**What you should do**
Go through the lines below and copy any that hold the string "conic".

**Extracted material**
§ §

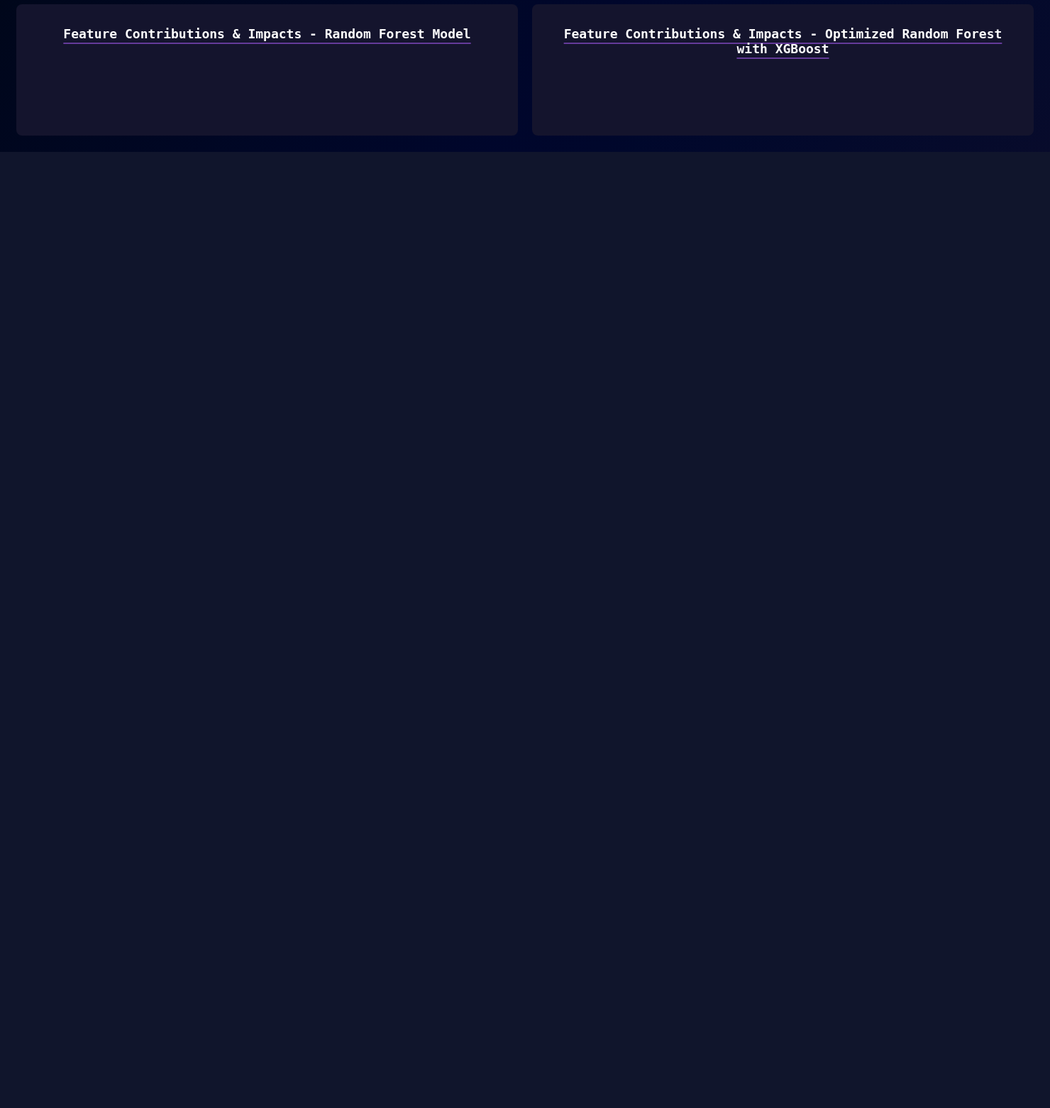
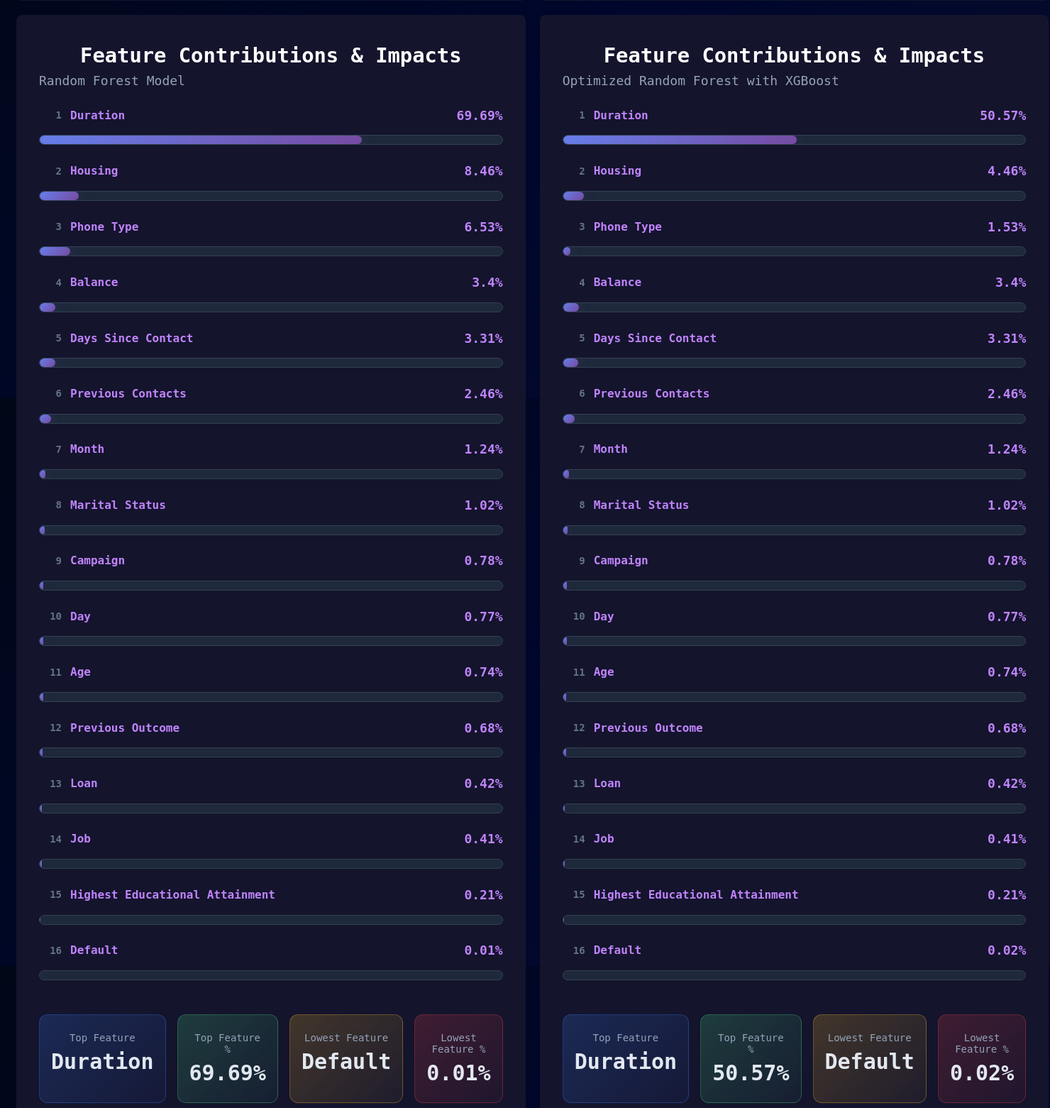
Before and after one commit to ZyroGlitch/Software---Loan-Risk-Prediction, a Flask app: page /get-started in a window 1480 px wide. Shown: the part 1839-3400 px from the top of the page at 71% size. Before the commit the page ends 2053 px from the top, so only its background shows below. Run offline with Flask 3, Linux system fonts and the light colour scheme.

Commit message:
Added Column Contribution Indicators

```diff
--- a/static/css/features.css
+++ b/static/css/features.css
@@ -86,7 +86,7 @@
 .feature-badge p {
   margin: 0 !important;
   padding: 0;
-  line-height: 1;
+  line-height: 1.5;
   padding: 3px;
 }
 
@@ -94,7 +94,7 @@
   color: white;
   margin-top: 0.5rem;
   text-align: start;
-  font-size: 1.125rem;
+  font-size: 1.5rem;
   line-height: 1.75rem;
 }
 
@@ -102,6 +102,7 @@
   color: white;
   margin-top: 0.5rem;
   text-align: justify;
+  line-height: 1.5rem;
 }
 
 .feature-card ul {
--- a/static/css/get-started.css
+++ b/static/css/get-started.css
@@ -156,15 +156,18 @@
 }
 
 .get-started-right-title {
-  font-size: 1.125rem;
+  font-size: 1.8rem;
   font-weight: 600;
+  margin-bottom: 0.5rem;
   text-align: center;
-  text-decoration: underline;
-  text-underline-offset: 6px;
   text-decoration-thickness: 1.5px;
   text-decoration-color: #643b9a;
 }
-
+.get-started-right-title-model {
+  margin-top: 0.5rem;
+  color: #94a3b8;
+  font-size: 1.125rem;
+}
 .form-select {
   width: 100%;
 }
@@ -202,13 +205,11 @@
   font-weight: 700;
   margin: 0;
   color: #4ade80;
-  /* Green for approved */
   text-transform: uppercase;
 }
 
 .result-status.rejected {
   color: #ef4444;
-  /* Red for rejected */
 }
 
 .result-status-label {
@@ -245,9 +246,11 @@
 }
 
 .metric-card {
-  background: linear-gradient(135deg,
+  background: linear-gradient(
+    135deg,
     rgba(255, 255, 255, 0.1),
-      rgba(255, 255, 255, 0.05));
+    rgba(255, 255, 255, 0.05)
+  );
   border-radius: 0.75rem;
   padding: 1.5rem 1rem;
   text-align: center;
@@ -255,30 +258,38 @@
 }
 
 .metric-blue {
-  background: linear-gradient(135deg,
+  background: linear-gradient(
+    135deg,
     rgba(59, 130, 246, 0.2),
-      rgba(59, 130, 246, 0.05));
+    rgba(59, 130, 246, 0.05)
+  );
   border-color: rgba(59, 130, 246, 0.3);
 }
 
 .metric-green {
-  background: linear-gradient(135deg,
+  background: linear-gradient(
+    135deg,
     rgba(74, 222, 128, 0.2),
-      rgba(74, 222, 128, 0.05));
+    rgba(74, 222, 128, 0.05)
+  );
   border-color: rgba(74, 222, 128, 0.3);
 }
 
 .metric-yellow {
-  background: linear-gradient(135deg,
+  background: linear-gradient(
+    135deg,
     rgba(251, 191, 36, 0.2),
-      rgba(251, 191, 36, 0.05));
+    rgba(251, 191, 36, 0.05)
+  );
   border-color: rgba(251, 191, 36, 0.3);
 }
 
 .metric-red {
-  background: linear-gradient(135deg,
+  background: linear-gradient(
+    135deg,
     rgba(239, 68, 68, 0.2),
-      rgba(239, 68, 68, 0.05));
+    rgba(239, 68, 68, 0.05)
+  );
   border-color: rgba(239, 68, 68, 0.3);
 }
 
@@ -297,7 +308,7 @@
 }
 
 .feature-indicators {
-  display: grid;
+  display: block;
   grid-template-columns: repeat(4, 1fr);
   gap: 20px;
 }
@@ -317,10 +328,12 @@
   width: 100px;
   height: 100px;
   border-radius: 50%;
-  background: conic-gradient(#643b9a 0deg,
+  background: conic-gradient(
+    #643b9a 0deg,
     #643b9a calc(var(--percentage) * 3.6deg),
     rgba(100, 59, 154, 0.2) calc(var(--percentage) * 3.6deg),
-      rgba(100, 59, 154, 0.2) 360deg);
+    rgba(100, 59, 154, 0.2) 360deg
+  );
   display: flex;
   align-items: center;
   justify-content: center;
@@ -349,3 +362,134 @@
   font-size: 0.875rem;
   color: #d1d5db;
 }
+
+/* Contributions */
+.feature-header {
+  display: flex;
+  align-items: center;
+  justify-content: space-between;
+  margin-bottom: 0.5rem;
+}
+.feature-name-container {
+  display: flex;
+  align-items: center;
+  gap: 0.75rem;
+  flex: 1;
+}
+.feature-number {
+  font-size: 0.875rem;
+  font-weight: 600;
+  color: #64748b;
+  width: 2rem;
+  text-align: right;
+}
+.feature-name {
+  font-size: 1rem;
+  font-weight: 600;
+  transition: color 0.2s ease;
+  color: #c084fc;
+}
+.feature-importance {
+  font-size: 1.125rem;
+  font-weight: 700;
+  color: #c084fc;
+}
+.feature-item {
+  margin-bottom: 1rem;
+}
+.progress-bar-container {
+  position: relative;
+  height: 0.75rem;
+  background-color: #1e293b;
+  border-radius: 9999px;
+  overflow: hidden;
+  border: 1px solid #334155;
+}
+.progress-bar {
+  height: 100%;
+  border-radius: 9999px;
+  transition: all 0.3s ease;
+  box-shadow: 0 0 20px rgba(168, 85, 247, 0.2);
+  background: linear-gradient(135deg, #667eea 0%, #764ba2 100%);
+}
+
+/* Stats */
+.stats-grid {
+  display: grid;
+  grid-template-columns: repeat(auto-fit, minmax(200px, 1fr));
+  gap: 1rem;
+  margin-top: 3rem;
+}
+
+@media (min-width: 768px) {
+  .stats-grid {
+    grid-template-columns: repeat(4, 1fr);
+  }
+}
+
+.stat-card {
+  background: linear-gradient(
+    135deg,
+    rgba(255, 255, 255, 0.1),
+    rgba(255, 255, 255, 0.05)
+  );
+  border-radius: 0.75rem;
+  padding: 1.5rem 1rem;
+  text-align: center;
+  border: 1px solid rgba(255, 255, 255, 0.1);
+}
+.stat-blue {
+  background: linear-gradient(
+    135deg,
+    rgba(59, 130, 246, 0.2),
+    rgba(59, 130, 246, 0.05)
+  );
+  border-color: rgba(59, 130, 246, 0.3);
+}
+.stat-green {
+  background: linear-gradient(
+    135deg,
+    rgba(74, 222, 128, 0.2),
+    rgba(74, 222, 128, 0.05)
+  );
+  border-color: rgba(74, 222, 128, 0.3);
+}
+.stat-yellow {
+  background: linear-gradient(
+    135deg,
+    rgba(251, 191, 36, 0.2),
+    rgba(251, 191, 36, 0.05)
+  );
+  border-color: rgba(251, 191, 36, 0.3);
+}
+.stat-red {
+  background: linear-gradient(
+    135deg,
+    rgba(239, 68, 68, 0.2),
+    rgba(239, 68, 68, 0.05)
+  );
+  border-color: rgba(239, 68, 68, 0.3);
+}
+
+.stat-card:hover {
+  background-color: rgba(30, 41, 59, 0.8);
+  border-color: #475569;
+}
+
+.stat-label {
+  color: #94a3b8;
+  font-size: 0.875rem;
+  font-weight: 500;
+  margin-bottom: 0.5rem;
+}
+
+.stat-value {
+  font-size: 1.875rem;
+  font-weight: 700;
+  color: #e2e8f0;
+}
+.stat-value-name {
+  font-size: 1.875rem;
+  font-weight: 700;
+  color: #e2e8f0;
+}
--- /dev/null
+++ b/static/data/get-started-contribution-data.js
@@ -0,0 +1,37 @@
+// Dummy data for feature importance visualization
+export const BaseLineFeatures = [
+  { name: "Duration", importance: 69.69 },
+  { name: "Housing", importance: 8.46 },
+  { name: "Phone Type", importance: 6.53 },
+  { name: "Balance", importance: 3.4 },
+  { name: "Days Since Contact", importance: 3.31 },
+  { name: "Previous Contacts", importance: 2.46 },
+  { name: "Month", importance: 1.24 },
+  { name: "Marital Status", importance: 1.02 },
+  { name: "Campaign", importance: 0.78 },
+  { name: "Day", importance: 0.77 },
+  { name: "Age", importance: 0.74 },
+  { name: "Previous Outcome", importance: 0.68 },
+  { name: "Loan", importance: 0.42 },
+  { name: "Job", importance: 0.41 },
+  { name: "Highest Educational Attainment", importance: 0.21 },
+  { name: "Default", importance: 0.01 },
+];
+export const OptimizedFeatures = [
+  { name: "Duration", importance: 50.57 },
+  { name: "Housing", importance: 4.46 },
+  { name: "Phone Type", importance: 1.53 },
+  { name: "Balance", importance: 3.4 },
+  { name: "Days Since Contact", importance: 3.31 },
+  { name: "Previous Contacts", importance: 2.46 },
+  { name: "Month", importance: 1.24 },
+  { name: "Marital Status", importance: 1.02 },
+  { name: "Campaign", importance: 0.78 },
+  { name: "Day", importance: 0.77 },
+  { name: "Age", importance: 0.74 },
+  { name: "Previous Outcome", importance: 0.68 },
+  { name: "Loan", importance: 0.42 },
+  { name: "Job", importance: 0.41 },
+  { name: "Highest Educational Attainment", importance: 0.21 },
+  { name: "Default", importance: 0.02 },
+];
--- /dev/null
+++ b/static/js/get-started-contribution.js
@@ -0,0 +1,65 @@
+import {
+  BaseLineFeatures,
+  OptimizedFeatures,
+} from "../data/get-started-contribution-data.js";
+
+export function renderFeatures(containerId, type = "baseline") {
+  const container = document.getElementById(containerId);
+
+  if (!container) return;
+  const features = type === "baseline" ? BaseLineFeatures : OptimizedFeatures;
+  const html = features
+    .map(
+      (feature, index) => `
+      <div class="feature-item">
+        <div class="feature-header">
+          <div class="feature-name-container">
+            <span class="feature-number">${index + 1}</span>
+            <h1 class="feature-name">${feature.name}</h1>
+          </div>
+          <span class="feature-importance">${feature.importance}%</span>
+        </div>
+        <div class="progress-bar-container">
+          <div class="progress-bar" style="width: ${feature.importance}%"></div>
+        </div>
+      </div>
+    `
+    )
+    .join("");
+
+  container.innerHTML = html;
+}
+
+export function renderFeatureStats(type = "baseline") {
+  const features = type === "baseline" ? BaseLineFeatures : OptimizedFeatures;
+  const prefix = type === "baseline" ? "baseline" : "optimized";
+
+  if (!features || features.length === 0) return;
+
+  // Sort features by importance to find top and lowest
+  const sortedFeatures = [...features].sort(
+    (a, b) => b.importance - a.importance
+  );
+
+  const topFeature = sortedFeatures[0];
+  const lowestFeature = sortedFeatures[sortedFeatures.length - 1];
+
+  // Update DOM elements with prefixed IDs
+  const topFeatureName = document.getElementById(`${prefix}TopFeatureName`);
+  const topFeaturePercentage = document.getElementById(
+    `${prefix}TopFeaturePercentage`
+  );
+  const lowestFeatureName = document.getElementById(
+    `${prefix}LowestFeatureName`
+  );
+  const lowestFeaturePercentage = document.getElementById(
+    `${prefix}LowestFeaturePercentage`
+  );
+
+  if (topFeatureName) topFeatureName.textContent = topFeature.name;
+  if (topFeaturePercentage)
+    topFeaturePercentage.textContent = `${topFeature.importance}%`;
+  if (lowestFeatureName) lowestFeatureName.textContent = lowestFeature.name;
+  if (lowestFeaturePercentage)
+    lowestFeaturePercentage.textContent = `${lowestFeature.importance}%`;
+}
--- a/static/js/get-started.js
+++ b/static/js/get-started.js
@@ -13,6 +13,10 @@
   monthData,
   previousOutcomeData,
 } from "../data/get-started-data.js";
+import {
+  renderFeatures,
+  renderFeatureStats,
+} from "./get-started-contribution.js";
 
 function populateSelectOptions(
   selectId,
@@ -59,15 +63,30 @@
   const globals = window.getStartedData || {};
 
   populateSelectOptions("job", jobData ?? globals.jobData ?? []);
-  populateSelectOptions("education", educationData ?? globals.educationData ?? []);
-  populateSelectOptions("marital", maritalStatusData ?? globals.maritalStatusData ?? []);
+  populateSelectOptions(
+    "education",
+    educationData ?? globals.educationData ?? []
+  );
+  populateSelectOptions(
+    "marital",
+    maritalStatusData ?? globals.maritalStatusData ?? []
+  );
   populateSelectOptions("phone", phoneData ?? globals.phoneData ?? []);
   populateSelectOptions("loan", loanData ?? globals.loanData ?? []);
   populateSelectOptions("housing", housingData ?? globals.housingData ?? []);
   populateSelectOptions("default", defaultData ?? globals.defaultData ?? []);
   populateSelectOptions("day", dayData ?? globals.dayData ?? []);
   populateSelectOptions("month", monthData ?? globals.monthData ?? []);
-  populateSelectOptions("previous-outcome", previousOutcomeData ?? globals.previousOutcomeData ?? []);
+  populateSelectOptions(
+    "previous-outcome",
+    previousOutcomeData ?? globals.previousOutcomeData ?? []
+  );
+
+  // For feature contribution indicators
+  renderFeatures("baseline-indicators", "baseline");
+  renderFeatures("optimized-indicators", "optimized");
+  renderFeatureStats("baseline");
+  renderFeatureStats("optimized");
 }
 
 // Initialize when DOM is ready
--- a/templates/get-started.html
+++ b/templates/get-started.html
@@ -167,9 +167,7 @@
         <div class="get-started-right">
           <!-- Baseline Model -->
           <div class="result-card">
-            <h2 class="get-started-right-title">
-              Result for Random Forest Model
-            </h2>
+            <h2 class="get-started-right-title">Random Forest Model</h2>
             <div class="result-header">
               <h3 class="result-status" id="baseline-status">None</h3>
               <p class="result-status-label">LOAN STATUS</p>
@@ -246,7 +244,7 @@
           <!-- Optimized Model -->
           <div class="result-card">
             <h2 class="get-started-right-title">
-              Result for Optimized Random Forest with XGBoost
+              Optimized Random Forest with XGBoost
             </h2>
             <div class="result-header">
               <h3 class="result-status" id="enhanced-status">None</h3>
@@ -323,31 +321,95 @@
           </div>
 
           <!-- Feature Impacts & Contributions -->
+
           <!-- Baseline Model -->
           <div class="result-card">
-            <h2 class="get-started-right-title" style="margin-bottom: 4rem">
-              Feature Contributions & Impacts - Random Forest Model
+            <h2 class="get-started-right-title">
+              Feature Contributions & Impacts
             </h2>
-
+            <p class="get-started-right-title-model">Random Forest Model</p>
             <div
               class="feature-indicators"
               id="baseline-indicators"
               style="margin-bottom: 1rem"
-            ></div>
+            >
+              <div id="baseline-features-container"></div>
+            </div>
+            <div class="stats-container">
+              <div class="stats-grid">
+                <div class="stat-card stat-blue">
+                  <div class="stat-label">Top Feature</div>
+                  <div
+                    class="stat-value-name"
+                    id="baselineTopFeatureName"
+                  ></div>
+                </div>
+                <div class="stat-card stat-green">
+                  <div class="stat-label">Top Feature %</div>
+                  <div
+                    class="stat-value"
+                    id="baselineTopFeaturePercentage"
+                  ></div>
+                </div>
+                <div class="stat-card stat-yellow">
+                  <div class="stat-label">Lowest Feature</div>
+                  <div class="stat-value" id="baselineLowestFeatureName"></div>
+                </div>
+                <div class="stat-card stat-red">
+                  <div class="stat-label">Lowest Feature %</div>
+                  <div
+                    class="stat-value"
+                    id="baselineLowestFeaturePercentage"
+                  ></div>
+                </div>
+              </div>
+            </div>
           </div>
 
           <!-- Optimized Model -->
           <div class="result-card">
-            <h2 class="get-started-right-title" style="margin-bottom: 4rem">
-              Feature Contributions & Impacts - Optimized Random Forest with
-              XGBoost
+            <h2 class="get-started-right-title">
+              Feature Contributions & Impacts
             </h2>
-
+            <p class="get-started-right-title-model">
+              Optimized Random Forest with XGBoost
+            </p>
             <div
               class="feature-indicators"
               id="optimized-indicators"
               style="margin-bottom: 1rem"
-            ></div>
+            >
+              <div id="optimized-features-container"></div>
+            </div>
+            <div class="stats-container">
+              <div class="stats-grid">
+                <div class="stat-card stat-blue">
+                  <div class="stat-label">Top Feature</div>
+                  <div
+                    class="stat-value-name"
+                    id="optimizedTopFeatureName"
+                  ></div>
+                </div>
+                <div class="stat-card stat-green">
+                  <div class="stat-label">Top Feature %</div>
+                  <div
+                    class="stat-value"
+                    id="optimizedTopFeaturePercentage"
+                  ></div>
+                </div>
+                <div class="stat-card stat-yellow">
+                  <div class="stat-label">Lowest Feature</div>
+                  <div class="stat-value" id="optimizedLowestFeatureName"></div>
+                </div>
+                <div class="stat-card stat-red">
+                  <div class="stat-label">Lowest Feature %</div>
+                  <div
+                    class="stat-value"
+                    id="optimizedLowestFeaturePercentage"
+                  ></div>
+                </div>
+              </div>
+            </div>
           </div>
         </div>
       </div>
```
Also changed, not shown: templates/features.html (+8 -2 lines). Lines whose indentation alone changed are shown as unchanged.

§ §

**Exercise answer**
-  background: conic-gradient(#643b9a 0deg,
+  background: conic-gradient(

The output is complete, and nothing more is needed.